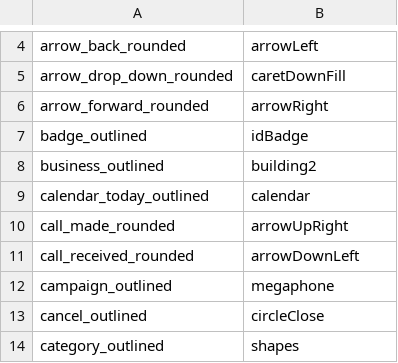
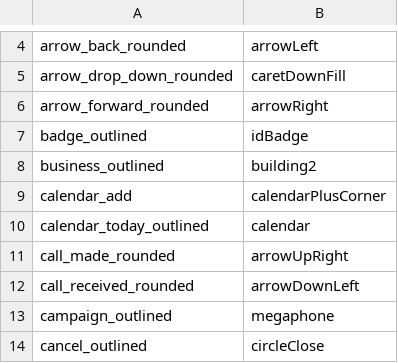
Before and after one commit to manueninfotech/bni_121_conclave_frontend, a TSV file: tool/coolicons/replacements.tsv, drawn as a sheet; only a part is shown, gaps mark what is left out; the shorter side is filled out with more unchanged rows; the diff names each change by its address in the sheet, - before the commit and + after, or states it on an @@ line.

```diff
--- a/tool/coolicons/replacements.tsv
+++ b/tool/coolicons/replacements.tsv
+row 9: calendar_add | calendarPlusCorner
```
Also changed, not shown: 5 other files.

* * *

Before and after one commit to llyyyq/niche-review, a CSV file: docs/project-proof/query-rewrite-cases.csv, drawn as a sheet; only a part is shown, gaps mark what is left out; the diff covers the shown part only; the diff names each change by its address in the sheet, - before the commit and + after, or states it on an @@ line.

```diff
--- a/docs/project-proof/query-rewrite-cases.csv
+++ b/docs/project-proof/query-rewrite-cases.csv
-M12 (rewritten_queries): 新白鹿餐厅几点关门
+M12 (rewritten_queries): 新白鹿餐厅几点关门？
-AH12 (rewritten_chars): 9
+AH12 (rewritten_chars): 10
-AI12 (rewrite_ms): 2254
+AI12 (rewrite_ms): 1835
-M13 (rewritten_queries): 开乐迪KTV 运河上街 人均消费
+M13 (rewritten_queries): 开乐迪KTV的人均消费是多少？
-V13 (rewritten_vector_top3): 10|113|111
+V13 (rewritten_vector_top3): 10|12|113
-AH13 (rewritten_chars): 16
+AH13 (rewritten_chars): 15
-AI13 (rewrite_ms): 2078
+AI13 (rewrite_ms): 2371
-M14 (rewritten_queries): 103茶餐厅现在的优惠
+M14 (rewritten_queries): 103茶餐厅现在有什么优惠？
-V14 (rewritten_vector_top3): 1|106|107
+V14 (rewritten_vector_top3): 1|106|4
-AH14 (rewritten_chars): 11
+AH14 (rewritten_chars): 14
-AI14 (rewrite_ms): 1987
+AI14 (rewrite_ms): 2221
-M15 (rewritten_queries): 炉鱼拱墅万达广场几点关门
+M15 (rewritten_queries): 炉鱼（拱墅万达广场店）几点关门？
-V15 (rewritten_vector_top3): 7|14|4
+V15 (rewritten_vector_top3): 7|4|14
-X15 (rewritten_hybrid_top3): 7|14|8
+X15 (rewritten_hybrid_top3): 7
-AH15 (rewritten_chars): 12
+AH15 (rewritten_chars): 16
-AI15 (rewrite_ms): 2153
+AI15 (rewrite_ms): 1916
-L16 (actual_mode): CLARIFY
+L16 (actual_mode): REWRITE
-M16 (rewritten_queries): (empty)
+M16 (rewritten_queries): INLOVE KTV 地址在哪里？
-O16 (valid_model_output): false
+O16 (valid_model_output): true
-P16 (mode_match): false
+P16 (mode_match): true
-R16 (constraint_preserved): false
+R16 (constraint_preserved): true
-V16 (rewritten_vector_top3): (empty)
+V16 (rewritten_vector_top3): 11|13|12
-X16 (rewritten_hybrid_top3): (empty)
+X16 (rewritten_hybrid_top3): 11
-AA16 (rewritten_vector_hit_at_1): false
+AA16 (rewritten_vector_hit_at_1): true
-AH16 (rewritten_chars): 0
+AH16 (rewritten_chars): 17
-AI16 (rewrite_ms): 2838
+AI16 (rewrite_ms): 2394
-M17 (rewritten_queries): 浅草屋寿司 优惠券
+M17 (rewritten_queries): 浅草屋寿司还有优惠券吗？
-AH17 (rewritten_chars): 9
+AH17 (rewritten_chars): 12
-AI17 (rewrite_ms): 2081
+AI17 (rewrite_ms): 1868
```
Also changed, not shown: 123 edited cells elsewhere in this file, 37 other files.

§ **Work required**:
Return exactly, and only, the lines above starting at the line that contains "to manueninfotech/bni_121_conclave_frontend, a" and ending at the line that contains "Also changed, not shown: 5 other files.".

§ **Expected answer**:
Before and after one commit to manueninfotech/bni_121_conclave_frontend, a TSV file: tool/coolicons/replacements.tsv, drawn as a sheet; only a part is shown, gaps mark what is left out; the shorter side is filled out with more unchanged rows; the diff names each change by its address in the sheet, - before the commit and + after, or states it on an @@ line.

```diff
--- a/tool/coolicons/replacements.tsv
+++ b/tool/coolicons/replacements.tsv
+row 9: calendar_add | calendarPlusCorner
```
Also changed, not shown: 5 other files.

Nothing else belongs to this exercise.